DATA EXTRACTS:
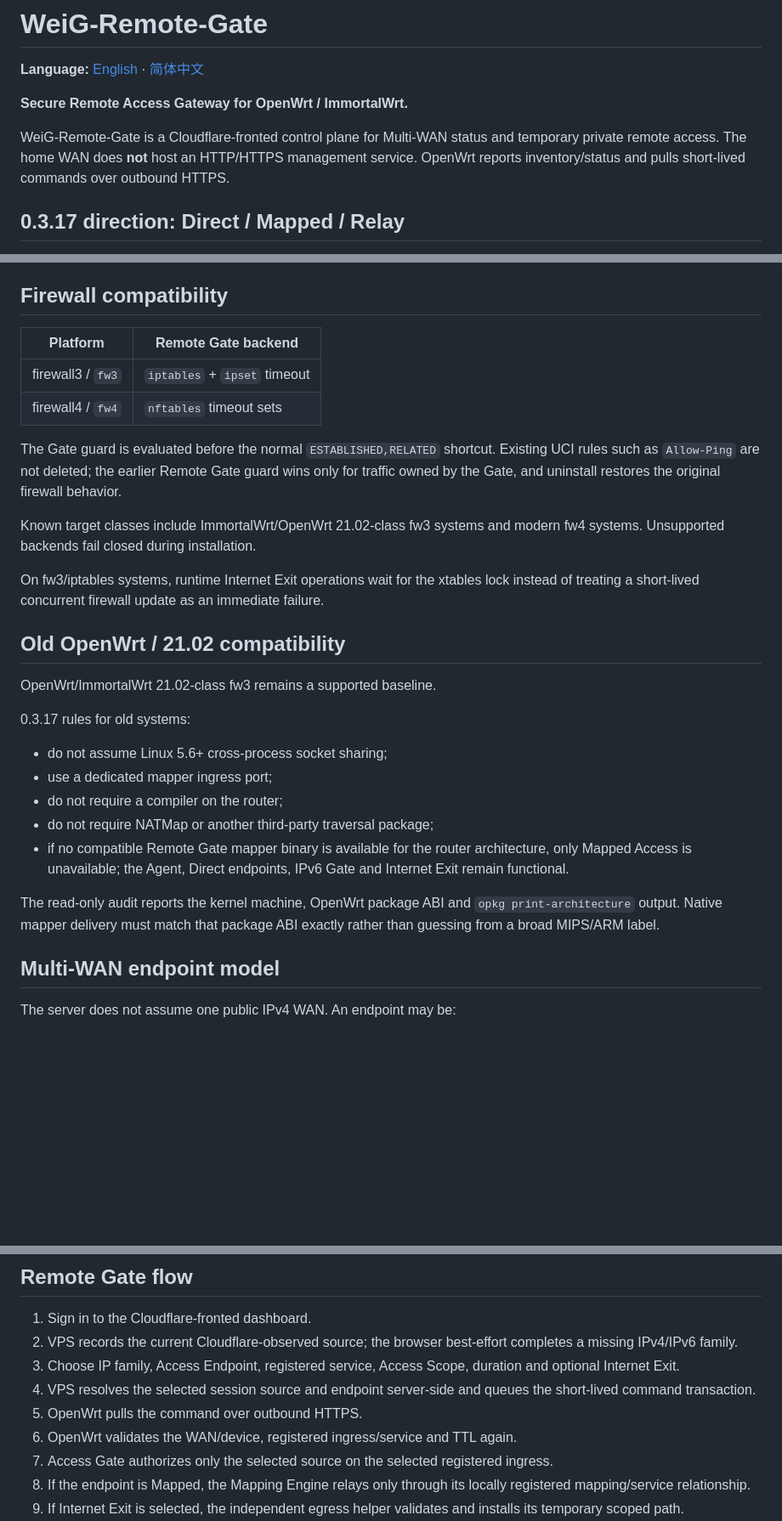
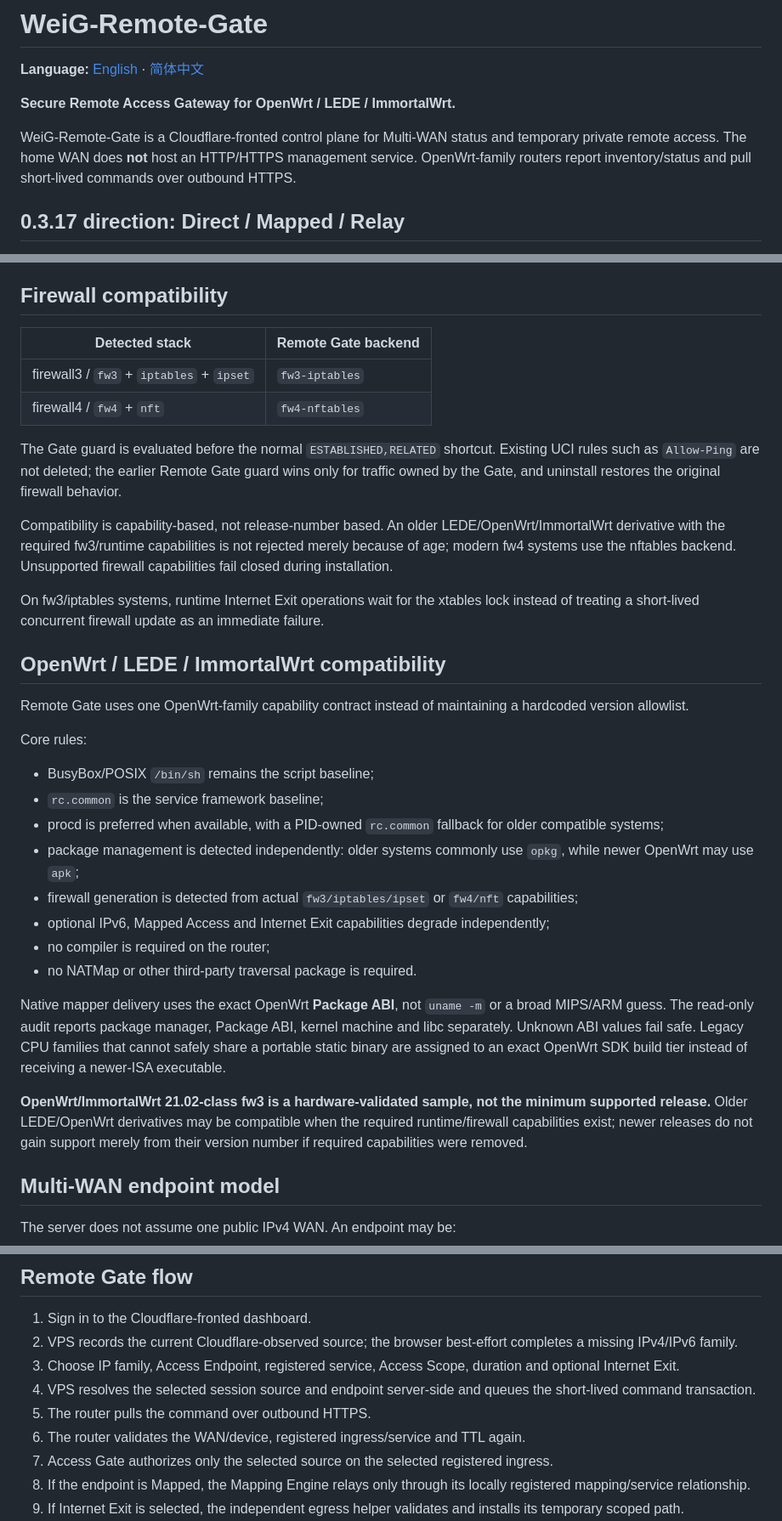
Before and after one commit to weigefenxiang/WeiG-Remote-Gate, a Markdown page: README.md, 3 parts joined by grey strips. Shown at 85% size. GitHub-like rendering; blank space fills up the shorter version.

Commit message:
docs: clarify OpenWrt family compatibility baseline

```diff
--- a/README.md
+++ b/README.md
@@ -2,9 +2,9 @@
 
 **Language:** [English](README.md) · [简体中文](translations/README.zh-CN.md)
 
-**Secure Remote Access Gateway for OpenWrt / ImmortalWrt.**
+**Secure Remote Access Gateway for OpenWrt / LEDE / ImmortalWrt.**
 
-WeiG-Remote-Gate is a Cloudflare-fronted control plane for Multi-WAN status and temporary private remote access. The home WAN does **not** host an HTTP/HTTPS management service. OpenWrt reports inventory/status and pulls short-lived commands over outbound HTTPS.
+WeiG-Remote-Gate is a Cloudflare-fronted control plane for Multi-WAN status and temporary private remote access. The home WAN does **not** host an HTTP/HTTPS management service. OpenWrt-family routers report inventory/status and pull short-lived commands over outbound HTTPS.
 
 ## 0.3.17 direction: Direct / Mapped / Relay
 
@@ -170,30 +170,35 @@ Remote Gate must therefore describe a successfully observed mapping as **Mapped*
 
 ## Firewall compatibility
 
-| Platform | Remote Gate backend |
+| Detected stack | Remote Gate backend |
 | --- | --- |
-| firewall3 / `fw3` | `iptables` + `ipset` timeout |
-| firewall4 / `fw4` | `nftables` timeout sets |
+| firewall3 / `fw3` + `iptables` + `ipset` | `fw3-iptables` |
+| firewall4 / `fw4` + `nft` | `fw4-nftables` |
 
 The Gate guard is evaluated before the normal `ESTABLISHED,RELATED` shortcut. Existing UCI rules such as `Allow-Ping` are not deleted; the earlier Remote Gate guard wins only for traffic owned by the Gate, and uninstall restores the original firewall behavior.
 
-Known target classes include ImmortalWrt/OpenWrt 21.02-class fw3 systems and modern fw4 systems. Unsupported backends fail closed during installation.
+Compatibility is capability-based, not release-number based. An older LEDE/OpenWrt/ImmortalWrt derivative with the required fw3/runtime capabilities is not rejected merely because of age; modern fw4 systems use the nftables backend. Unsupported firewall capabilities fail closed during installation.
 
 On fw3/iptables systems, runtime Internet Exit operations wait for the xtables lock instead of treating a short-lived concurrent firewall update as an immediate failure.
 
-## Old OpenWrt / 21.02 compatibility
+## OpenWrt / LEDE / ImmortalWrt compatibility
 
-OpenWrt/ImmortalWrt 21.02-class fw3 remains a supported baseline.
+Remote Gate uses one OpenWrt-family capability contract instead of maintaining a hardcoded version allowlist.
 
-0.3.17 rules for old systems:
+Core rules:
 
-- do not assume Linux 5.6+ cross-process socket sharing;
-- use a dedicated mapper ingress port;
-- do not require a compiler on the router;
-- do not require NATMap or another third-party traversal package;
-- if no compatible Remote Gate mapper binary is available for the router architecture, only Mapped Access is unavailable; the Agent, Direct endpoints, IPv6 Gate and Internet Exit remain functional.
+- BusyBox/POSIX `/bin/sh` remains the script baseline;
+- `rc.common` is the service framework baseline;
+- procd is preferred when available, with a PID-owned `rc.common` fallback for older compatible systems;
+- package management is detected independently: older systems commonly use `opkg`, while newer OpenWrt may use `apk`;
+- firewall generation is detected from actual `fw3/iptables/ipset` or `fw4/nft` capabilities;
+- optional IPv6, Mapped Access and Internet Exit capabilities degrade independently;
+- no compiler is required on the router;
+- no NATMap or other third-party traversal package is required.
 
-The read-only audit reports the kernel machine, OpenWrt package ABI and `opkg print-architecture` output. Native mapper delivery must match that package ABI exactly rather than guessing from a broad MIPS/ARM label.
+Native mapper delivery uses the exact OpenWrt **Package ABI**, not `uname -m` or a broad MIPS/ARM guess. The read-only audit reports package manager, Package ABI, kernel machine and libc separately. Unknown ABI values fail safe. Legacy CPU families that cannot safely share a portable static binary are assigned to an exact OpenWrt SDK build tier instead of receiving a newer-ISA executable.
+
+**OpenWrt/ImmortalWrt 21.02-class fw3 is a hardware-validated sample, not the minimum supported release.** Older LEDE/OpenWrt derivatives may be compatible when the required runtime/firewall capabilities exist; newer releases do not gain support merely from their version number if required capabilities were removed.
 
 ## Multi-WAN endpoint model
 
@@ -248,8 +253,8 @@ Quick presets remain:
 2. VPS records the current Cloudflare-observed source; the browser best-effort completes a missing IPv4/IPv6 family.
 3. Choose IP family, Access Endpoint, registered service, Access Scope, duration and optional Internet Exit.
 4. VPS resolves the selected session source and endpoint server-side and queues the short-lived command transaction.
-5. OpenWrt pulls the command over outbound HTTPS.
-6. OpenWrt validates the WAN/device, registered ingress/service and TTL again.
+5. The router pulls the command over outbound HTTPS.
+6. The router validates the WAN/device, registered ingress/service and TTL again.
 7. Access Gate authorizes only the selected source on the selected registered ingress.
 8. If the endpoint is Mapped, the Mapping Engine relays only through its locally registered mapping/service relationship.
 9. If Internet Exit is selected, the independent egress helper validates and installs its temporary scoped path.
```
Also changed, not shown: other parts of README.md (+13 -10 lines).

WORK ITEM:
Output a precise copy of the entries, leaving the images out.

RESULT BELOW:
Before and after one commit to weigefenxiang/WeiG-Remote-Gate, a Markdown page: README.md, 3 parts joined by grey strips. Shown at 85% size. GitHub-like rendering; blank space fills up the shorter version.

Commit message:
docs: clarify OpenWrt family compatibility baseline

```diff
--- a/README.md
+++ b/README.md
@@ -2,9 +2,9 @@
 
 **Language:** [English](README.md) · [简体中文](translations/README.zh-CN.md)
 
-**Secure Remote Access Gateway for OpenWrt / ImmortalWrt.**
+**Secure Remote Access Gateway for OpenWrt / LEDE / ImmortalWrt.**
 
-WeiG-Remote-Gate is a Cloudflare-fronted control plane for Multi-WAN status and temporary private remote access. The home WAN does **not** host an HTTP/HTTPS management service. OpenWrt reports inventory/status and pulls short-lived commands over outbound HTTPS.
+WeiG-Remote-Gate is a Cloudflare-fronted control plane for Multi-WAN status and temporary private remote access. The home WAN does **not** host an HTTP/HTTPS management service. OpenWrt-family routers report inventory/status and pull short-lived commands over outbound HTTPS.
 
 ## 0.3.17 direction: Direct / Mapped / Relay
 
@@ -170,30 +170,35 @@ Remote Gate must therefore describe a successfully observed mapping as **Mapped*
 
 ## Firewall compatibility
 
-| Platform | Remote Gate backend |
+| Detected stack | Remote Gate backend |
 | --- | --- |
-| firewall3 / `fw3` | `iptables` + `ipset` timeout |
-| firewall4 / `fw4` | `nftables` timeout sets |
+| firewall3 / `fw3` + `iptables` + `ipset` | `fw3-iptables` |
+| firewall4 / `fw4` + `nft` | `fw4-nftables` |
 
 The Gate guard is evaluated before the normal `ESTABLISHED,RELATED` shortcut. Existing UCI rules such as `Allow-Ping` are not deleted; the earlier Remote Gate guard wins only for traffic owned by the Gate, and uninstall restores the original firewall behavior.
 
-Known target classes include ImmortalWrt/OpenWrt 21.02-class fw3 systems and modern fw4 systems. Unsupported backends fail closed during installation.
+Compatibility is capability-based, not release-number based. An older LEDE/OpenWrt/ImmortalWrt derivative with the required fw3/runtime capabilities is not rejected merely because of age; modern fw4 systems use the nftables backend. Unsupported firewall capabilities fail closed during installation.
 
 On fw3/iptables systems, runtime Internet Exit operations wait for the xtables lock instead of treating a short-lived concurrent firewall update as an immediate failure.
 
-## Old OpenWrt / 21.02 compatibility
+## OpenWrt / LEDE / ImmortalWrt compatibility
 
-OpenWrt/ImmortalWrt 21.02-class fw3 remains a supported baseline.
+Remote Gate uses one OpenWrt-family capability contract instead of maintaining a hardcoded version allowlist.
 
-0.3.17 rules for old systems:
+Core rules:
 
-- do not assume Linux 5.6+ cross-process socket sharing;
-- use a dedicated mapper ingress port;
-- do not require a compiler on the router;
-- do not require NATMap or another third-party traversal package;
-- if no compatible Remote Gate mapper binary is available for the router architecture, only Mapped Access is unavailable; the Agent, Direct endpoints, IPv6 Gate and Internet Exit remain functional.
+- BusyBox/POSIX `/bin/sh` remains the script baseline;
+- `rc.common` is the service framework baseline;
+- procd is preferred when available, with a PID-owned `rc.common` fallback for older compatible systems;
+- package management is detected independently: older systems commonly use `opkg`, while newer OpenWrt may use `apk`;
+- firewall generation is detected from actual `fw3/iptables/ipset` or `fw4/nft` capabilities;
+- optional IPv6, Mapped Access and Internet Exit capabilities degrade independently;
+- no compiler is required on the router;
+- no NATMap or other third-party traversal package is required.
 
-The read-only audit reports the kernel machine, OpenWrt package ABI and `opkg print-architecture` output. Native mapper delivery must match that package ABI exactly rather than guessing from a broad MIPS/ARM label.
+Native mapper delivery uses the exact OpenWrt **Package ABI**, not `uname -m` or a broad MIPS/ARM guess. The read-only audit reports package manager, Package ABI, kernel machine and libc separately. Unknown ABI values fail safe. Legacy CPU families that cannot safely share a portable static binary are assigned to an exact OpenWrt SDK build tier instead of receiving a newer-ISA executable.
+
+**OpenWrt/ImmortalWrt 21.02-class fw3 is a hardware-validated sample, not the minimum supported release.** Older LEDE/OpenWrt derivatives may be compatible when the required runtime/firewall capabilities exist; newer releases do not gain support merely from their version number if required capabilities were removed.
 
 ## Multi-WAN endpoint model
 
@@ -248,8 +253,8 @@ Quick presets remain:
 2. VPS records the current Cloudflare-observed source; the browser best-effort completes a missing IPv4/IPv6 family.
 3. Choose IP family, Access Endpoint, registered service, Access Scope, duration and optional Internet Exit.
 4. VPS resolves the selected session source and endpoint server-side and queues the short-lived command transaction.
-5. OpenWrt pulls the command over outbound HTTPS.
-6. OpenWrt validates the WAN/device, registered ingress/service and TTL again.
+5. The router pulls the command over outbound HTTPS.
+6. The router validates the WAN/device, registered ingress/service and TTL again.
 7. Access Gate authorizes only the selected source on the selected registered ingress.
 8. If the endpoint is Mapped, the Mapping Engine relays only through its locally registered mapping/service relationship.
 9. If Internet Exit is selected, the independent egress helper validates and installs its temporary scoped path.
```
Also changed, not shown: other parts of README.md (+13 -10 lines).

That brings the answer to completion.